It’s normal for kids to get a few bumps and bruises playing sports, so you protect them with knee pads, helmets, and other safety equipment. However, your child’s teeth are just as important — here’s why your child needs a mouthguard, how to choose one, and how to keep it in good condition.
Why Does My Child Need a Mouthguard?
The American Dental Association reports that dental trauma occurs in only about 7% of sports injury cases where the individual was wearing a mouth guard, compared to nearly 60% of cases where the individual wasn’t wearing a guard.

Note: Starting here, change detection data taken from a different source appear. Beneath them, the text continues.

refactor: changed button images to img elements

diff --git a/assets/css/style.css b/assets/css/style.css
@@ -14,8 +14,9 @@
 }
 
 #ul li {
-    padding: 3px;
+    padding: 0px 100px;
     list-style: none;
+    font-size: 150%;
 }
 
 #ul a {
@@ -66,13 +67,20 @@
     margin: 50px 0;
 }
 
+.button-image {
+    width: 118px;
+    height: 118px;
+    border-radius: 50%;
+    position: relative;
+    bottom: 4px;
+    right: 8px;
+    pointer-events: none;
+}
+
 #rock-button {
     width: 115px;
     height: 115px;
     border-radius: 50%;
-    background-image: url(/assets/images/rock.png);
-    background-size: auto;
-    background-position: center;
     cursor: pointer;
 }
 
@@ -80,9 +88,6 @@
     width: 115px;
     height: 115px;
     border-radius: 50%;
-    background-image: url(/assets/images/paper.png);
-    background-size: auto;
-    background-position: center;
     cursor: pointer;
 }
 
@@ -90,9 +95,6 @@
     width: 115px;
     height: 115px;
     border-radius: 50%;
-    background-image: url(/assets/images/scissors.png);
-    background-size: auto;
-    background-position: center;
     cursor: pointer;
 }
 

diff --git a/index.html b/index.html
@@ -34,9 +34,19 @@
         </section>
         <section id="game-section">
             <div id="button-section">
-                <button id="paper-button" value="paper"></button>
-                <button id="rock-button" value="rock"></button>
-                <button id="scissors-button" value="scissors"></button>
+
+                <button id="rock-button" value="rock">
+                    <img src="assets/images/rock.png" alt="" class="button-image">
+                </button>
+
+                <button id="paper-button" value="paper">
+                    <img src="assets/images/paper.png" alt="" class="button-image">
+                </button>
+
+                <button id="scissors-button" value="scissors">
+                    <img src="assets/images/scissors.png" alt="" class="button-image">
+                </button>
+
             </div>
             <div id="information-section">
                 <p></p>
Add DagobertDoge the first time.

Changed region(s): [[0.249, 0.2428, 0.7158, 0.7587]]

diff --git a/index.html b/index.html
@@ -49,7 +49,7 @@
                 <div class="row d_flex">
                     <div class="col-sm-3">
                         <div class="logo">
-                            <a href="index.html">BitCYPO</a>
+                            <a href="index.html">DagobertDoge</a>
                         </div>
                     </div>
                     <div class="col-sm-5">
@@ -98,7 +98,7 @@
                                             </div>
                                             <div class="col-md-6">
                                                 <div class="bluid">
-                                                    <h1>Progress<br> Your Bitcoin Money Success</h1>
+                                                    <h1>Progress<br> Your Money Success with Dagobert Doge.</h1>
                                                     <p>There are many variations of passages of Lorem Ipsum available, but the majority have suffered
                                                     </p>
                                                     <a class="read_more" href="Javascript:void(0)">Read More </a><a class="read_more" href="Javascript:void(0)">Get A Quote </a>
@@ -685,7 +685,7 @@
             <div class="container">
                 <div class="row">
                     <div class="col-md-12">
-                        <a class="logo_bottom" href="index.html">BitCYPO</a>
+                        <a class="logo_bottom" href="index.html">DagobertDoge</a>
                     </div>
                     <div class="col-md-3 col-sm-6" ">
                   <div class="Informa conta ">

The same study suggests that mouth guard users are up to 93% less likely to suffer from dental injuries than non-mouth guard users.

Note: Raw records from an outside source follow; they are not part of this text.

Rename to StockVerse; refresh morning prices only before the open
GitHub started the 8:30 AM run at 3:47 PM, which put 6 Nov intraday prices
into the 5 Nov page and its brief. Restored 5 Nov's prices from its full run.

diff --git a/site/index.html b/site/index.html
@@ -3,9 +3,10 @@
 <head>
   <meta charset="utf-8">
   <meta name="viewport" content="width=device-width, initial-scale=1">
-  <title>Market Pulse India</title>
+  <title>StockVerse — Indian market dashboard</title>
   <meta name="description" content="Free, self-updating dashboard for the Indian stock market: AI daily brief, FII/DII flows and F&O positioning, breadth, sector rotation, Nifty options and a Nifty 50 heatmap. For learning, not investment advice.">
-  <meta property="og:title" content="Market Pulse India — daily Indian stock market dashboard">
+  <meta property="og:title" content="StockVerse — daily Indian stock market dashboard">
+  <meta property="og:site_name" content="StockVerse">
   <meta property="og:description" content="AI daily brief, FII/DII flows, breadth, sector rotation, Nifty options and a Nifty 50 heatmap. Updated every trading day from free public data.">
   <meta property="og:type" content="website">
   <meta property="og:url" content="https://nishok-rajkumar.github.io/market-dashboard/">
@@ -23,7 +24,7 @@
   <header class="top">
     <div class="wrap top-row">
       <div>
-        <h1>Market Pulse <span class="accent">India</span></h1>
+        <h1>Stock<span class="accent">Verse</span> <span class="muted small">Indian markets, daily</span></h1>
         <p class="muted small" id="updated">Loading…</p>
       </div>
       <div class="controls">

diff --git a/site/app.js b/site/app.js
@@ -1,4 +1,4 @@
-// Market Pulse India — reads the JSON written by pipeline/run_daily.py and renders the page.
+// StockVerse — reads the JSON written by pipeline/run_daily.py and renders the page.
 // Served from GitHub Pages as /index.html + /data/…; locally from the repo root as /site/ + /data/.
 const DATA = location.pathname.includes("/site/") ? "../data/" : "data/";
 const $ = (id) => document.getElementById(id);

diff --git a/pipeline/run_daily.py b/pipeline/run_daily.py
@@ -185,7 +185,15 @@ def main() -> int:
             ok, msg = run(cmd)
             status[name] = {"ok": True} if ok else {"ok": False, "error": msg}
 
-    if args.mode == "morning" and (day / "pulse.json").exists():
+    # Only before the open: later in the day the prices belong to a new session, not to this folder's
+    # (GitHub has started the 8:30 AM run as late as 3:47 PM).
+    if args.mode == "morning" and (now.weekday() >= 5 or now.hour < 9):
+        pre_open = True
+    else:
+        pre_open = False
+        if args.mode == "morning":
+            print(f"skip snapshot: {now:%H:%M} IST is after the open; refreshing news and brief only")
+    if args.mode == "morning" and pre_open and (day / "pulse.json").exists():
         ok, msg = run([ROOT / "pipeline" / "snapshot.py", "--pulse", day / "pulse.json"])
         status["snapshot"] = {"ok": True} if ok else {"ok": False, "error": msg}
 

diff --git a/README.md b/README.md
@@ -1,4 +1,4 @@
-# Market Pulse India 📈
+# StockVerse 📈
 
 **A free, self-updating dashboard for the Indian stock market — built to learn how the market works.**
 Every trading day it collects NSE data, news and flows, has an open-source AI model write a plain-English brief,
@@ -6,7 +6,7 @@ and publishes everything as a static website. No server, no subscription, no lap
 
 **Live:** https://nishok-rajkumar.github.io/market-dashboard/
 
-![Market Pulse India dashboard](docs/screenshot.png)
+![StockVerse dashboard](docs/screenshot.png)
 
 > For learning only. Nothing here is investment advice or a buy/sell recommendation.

Simply put, wearing a mouth guard drastically reduces your child’s chances of dental injury when playing sports.
Choosing a Mouthguard

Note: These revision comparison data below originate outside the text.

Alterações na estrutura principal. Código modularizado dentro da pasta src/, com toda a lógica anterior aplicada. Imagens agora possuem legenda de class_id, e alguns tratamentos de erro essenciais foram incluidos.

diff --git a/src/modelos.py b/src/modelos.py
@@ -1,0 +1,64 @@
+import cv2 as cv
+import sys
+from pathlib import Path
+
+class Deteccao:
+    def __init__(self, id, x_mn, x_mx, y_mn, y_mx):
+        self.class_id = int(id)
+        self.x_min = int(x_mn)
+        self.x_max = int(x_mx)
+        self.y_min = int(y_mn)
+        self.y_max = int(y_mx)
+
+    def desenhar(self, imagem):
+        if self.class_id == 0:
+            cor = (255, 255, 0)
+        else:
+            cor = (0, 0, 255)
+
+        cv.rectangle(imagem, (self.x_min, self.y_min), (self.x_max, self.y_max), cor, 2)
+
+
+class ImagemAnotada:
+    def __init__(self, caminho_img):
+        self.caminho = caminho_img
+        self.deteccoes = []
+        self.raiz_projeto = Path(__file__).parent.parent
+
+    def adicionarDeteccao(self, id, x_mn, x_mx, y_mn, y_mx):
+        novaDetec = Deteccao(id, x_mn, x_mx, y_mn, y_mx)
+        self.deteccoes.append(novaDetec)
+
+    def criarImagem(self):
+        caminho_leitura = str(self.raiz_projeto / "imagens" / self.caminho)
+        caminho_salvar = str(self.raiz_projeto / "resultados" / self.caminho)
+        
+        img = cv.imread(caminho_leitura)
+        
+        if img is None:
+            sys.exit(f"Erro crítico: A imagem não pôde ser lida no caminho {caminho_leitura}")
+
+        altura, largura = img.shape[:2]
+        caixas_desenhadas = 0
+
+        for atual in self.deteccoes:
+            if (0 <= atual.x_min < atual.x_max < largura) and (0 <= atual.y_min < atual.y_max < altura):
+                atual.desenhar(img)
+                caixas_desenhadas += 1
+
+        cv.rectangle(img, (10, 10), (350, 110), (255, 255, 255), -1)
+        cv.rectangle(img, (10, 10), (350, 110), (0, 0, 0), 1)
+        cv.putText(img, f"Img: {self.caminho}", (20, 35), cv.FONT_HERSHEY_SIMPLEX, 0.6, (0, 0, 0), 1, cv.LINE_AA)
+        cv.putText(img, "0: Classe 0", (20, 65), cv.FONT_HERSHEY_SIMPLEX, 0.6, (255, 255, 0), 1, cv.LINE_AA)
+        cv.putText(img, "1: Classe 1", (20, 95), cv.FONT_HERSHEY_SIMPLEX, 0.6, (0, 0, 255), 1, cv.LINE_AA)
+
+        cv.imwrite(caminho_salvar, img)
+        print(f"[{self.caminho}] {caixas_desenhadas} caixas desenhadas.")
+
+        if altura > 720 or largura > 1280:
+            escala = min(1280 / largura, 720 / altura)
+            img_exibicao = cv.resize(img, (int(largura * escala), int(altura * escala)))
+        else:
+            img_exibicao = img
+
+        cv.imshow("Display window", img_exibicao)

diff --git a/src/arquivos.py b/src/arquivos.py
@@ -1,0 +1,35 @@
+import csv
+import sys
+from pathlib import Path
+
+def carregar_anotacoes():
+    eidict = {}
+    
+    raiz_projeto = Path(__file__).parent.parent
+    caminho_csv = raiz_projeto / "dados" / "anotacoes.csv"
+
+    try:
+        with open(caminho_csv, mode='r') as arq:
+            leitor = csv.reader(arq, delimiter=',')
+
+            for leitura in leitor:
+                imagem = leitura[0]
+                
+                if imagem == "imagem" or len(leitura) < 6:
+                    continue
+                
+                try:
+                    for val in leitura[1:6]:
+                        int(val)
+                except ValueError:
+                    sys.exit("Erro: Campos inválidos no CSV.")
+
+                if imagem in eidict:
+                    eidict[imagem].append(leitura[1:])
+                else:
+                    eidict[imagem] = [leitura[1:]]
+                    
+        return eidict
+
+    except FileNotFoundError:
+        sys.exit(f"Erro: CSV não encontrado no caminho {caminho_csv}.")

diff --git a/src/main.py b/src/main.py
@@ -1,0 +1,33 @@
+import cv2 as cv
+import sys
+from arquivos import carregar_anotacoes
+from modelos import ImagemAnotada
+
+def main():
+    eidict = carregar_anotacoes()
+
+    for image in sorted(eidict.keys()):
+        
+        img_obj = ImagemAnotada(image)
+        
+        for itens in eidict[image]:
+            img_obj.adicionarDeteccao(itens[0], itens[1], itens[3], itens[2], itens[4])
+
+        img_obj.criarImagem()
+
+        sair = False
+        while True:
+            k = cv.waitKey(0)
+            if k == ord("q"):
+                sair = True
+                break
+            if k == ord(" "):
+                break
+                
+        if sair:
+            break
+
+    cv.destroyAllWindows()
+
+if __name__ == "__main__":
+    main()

There are three types of mouthguards available:
- Boil and bite guards. These can be purchased at any sports store or department store and are typically the most economical choice. Place them in boiling water to soften the plastic and when not too hot, place it in your child’s mouth. They’ll bite down, molding the plastic to their teeth, which keeps its new shape as it cools.
- Athletic mouth guards. Mouthguards that are designed specifically for sports come in a wide variety of sizes, colors, and styles. Some may have additional benefits like antimicrobial properties or strategic openings for increased airflow.
- Custom-fit mouth guards. Dentists often offer specially fit mouthguards for children who are very active in sports. Because these guards are specifically molded to your child’s mouth by a dental professional, it offers additional protection beyond what over-the-counter mouth guards can provide.
Caring for a Mouthguard
Taking care of a mouth guard is simple but requires commitment. Work with your child to help them learn how to:
- Clean their mouthguard after every use
- Replace the guard in its protective case when not in use
- Avoid exposing the guard to extreme temperatures
- Do not chew on the guard
Ideally, you should be replacing your child’s mouthguard at the beginning of every new sports season and as needed throughout. Replace guards that show any signs of damage or that are no longer comfortable for your child to wear.